▶ **Instructions for the task**:
Using the records below, find every line that includes "shown" and copy it.

⁂

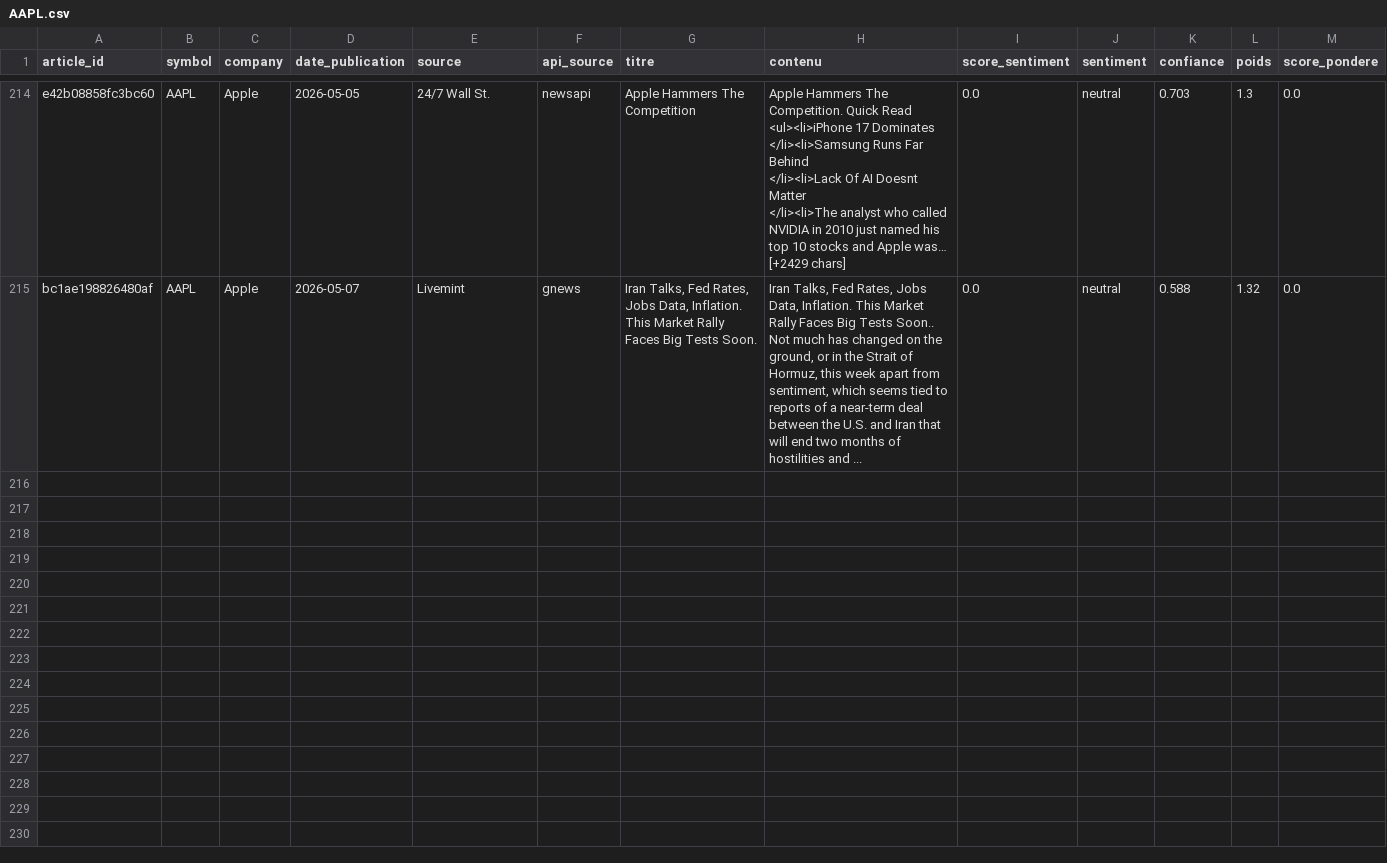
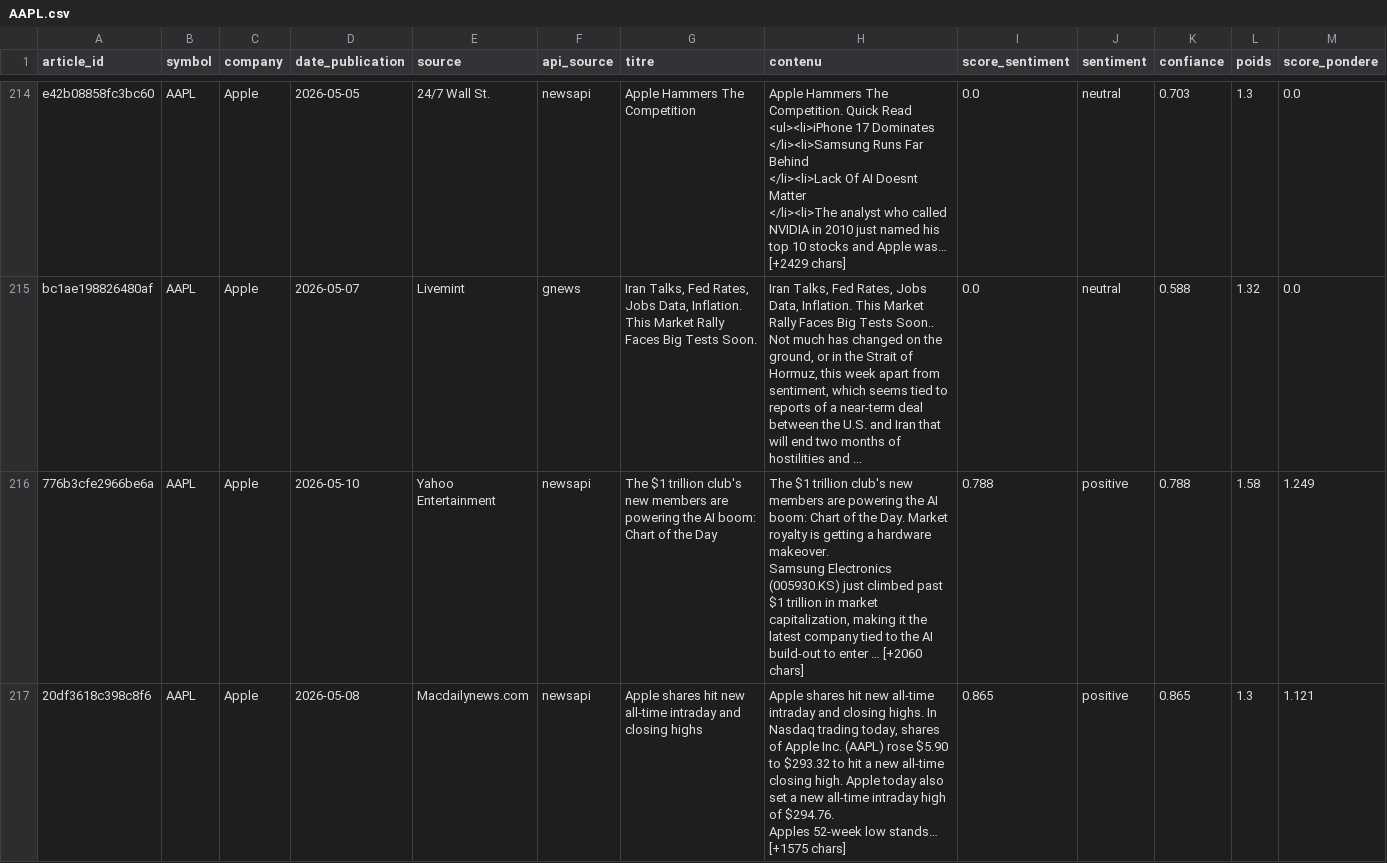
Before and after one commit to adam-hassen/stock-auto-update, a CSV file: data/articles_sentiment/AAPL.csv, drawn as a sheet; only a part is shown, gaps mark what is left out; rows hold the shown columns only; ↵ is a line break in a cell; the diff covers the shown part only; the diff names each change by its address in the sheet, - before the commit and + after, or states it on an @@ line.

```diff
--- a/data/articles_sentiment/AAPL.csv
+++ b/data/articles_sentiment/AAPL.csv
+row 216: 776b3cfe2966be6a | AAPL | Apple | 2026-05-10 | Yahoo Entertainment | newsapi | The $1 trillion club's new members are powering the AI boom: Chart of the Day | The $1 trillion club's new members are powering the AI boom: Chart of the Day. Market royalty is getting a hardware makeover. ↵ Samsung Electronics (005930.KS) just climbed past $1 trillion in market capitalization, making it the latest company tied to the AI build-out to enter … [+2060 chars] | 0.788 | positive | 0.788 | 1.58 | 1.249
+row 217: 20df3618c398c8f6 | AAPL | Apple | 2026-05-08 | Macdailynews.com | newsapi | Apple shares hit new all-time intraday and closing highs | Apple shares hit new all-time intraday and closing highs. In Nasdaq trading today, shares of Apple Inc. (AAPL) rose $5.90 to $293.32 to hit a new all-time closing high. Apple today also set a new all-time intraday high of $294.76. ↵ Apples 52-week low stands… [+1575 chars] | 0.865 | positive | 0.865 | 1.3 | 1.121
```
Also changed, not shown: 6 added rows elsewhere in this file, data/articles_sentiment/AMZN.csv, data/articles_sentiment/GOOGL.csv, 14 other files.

⁂

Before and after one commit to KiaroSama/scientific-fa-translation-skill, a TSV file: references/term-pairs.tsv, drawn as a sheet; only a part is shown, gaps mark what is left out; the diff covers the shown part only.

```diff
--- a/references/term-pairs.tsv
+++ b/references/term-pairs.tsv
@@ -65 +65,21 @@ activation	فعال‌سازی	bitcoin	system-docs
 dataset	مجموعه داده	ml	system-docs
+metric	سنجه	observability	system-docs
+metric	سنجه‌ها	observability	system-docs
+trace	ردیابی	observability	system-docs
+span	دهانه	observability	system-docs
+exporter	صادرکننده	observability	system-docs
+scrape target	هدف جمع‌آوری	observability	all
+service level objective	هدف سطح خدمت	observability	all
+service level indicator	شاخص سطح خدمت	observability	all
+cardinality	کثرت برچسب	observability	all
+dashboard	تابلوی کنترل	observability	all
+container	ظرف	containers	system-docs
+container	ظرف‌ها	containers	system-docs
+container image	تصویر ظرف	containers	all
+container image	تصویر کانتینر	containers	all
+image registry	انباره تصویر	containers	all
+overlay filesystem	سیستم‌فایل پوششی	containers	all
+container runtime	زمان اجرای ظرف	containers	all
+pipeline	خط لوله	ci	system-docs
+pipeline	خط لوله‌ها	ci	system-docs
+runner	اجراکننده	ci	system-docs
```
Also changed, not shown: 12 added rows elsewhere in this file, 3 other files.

⁂

▶ **Result of the exercise**:
Before and after one commit to adam-hassen/stock-auto-update, a CSV file: data/articles_sentiment/AAPL.csv, drawn as a sheet; only a part is shown, gaps mark what is left out; rows hold the shown columns only; ↵ is a line break in a cell; the diff covers the shown part only; the diff names each change by its address in the sheet, - before the commit and + after, or states it on an @@ line.
Also changed, not shown: 6 added rows elsewhere in this file, data/articles_sentiment/AMZN.csv, data/articles_sentiment/GOOGL.csv, 14 other files.
Before and after one commit to KiaroSama/scientific-fa-translation-skill, a TSV file: references/term-pairs.tsv, drawn as a sheet; only a part is shown, gaps mark what is left out; the diff covers the shown part only.
Also changed, not shown: 12 added rows elsewhere in this file, 3 other files.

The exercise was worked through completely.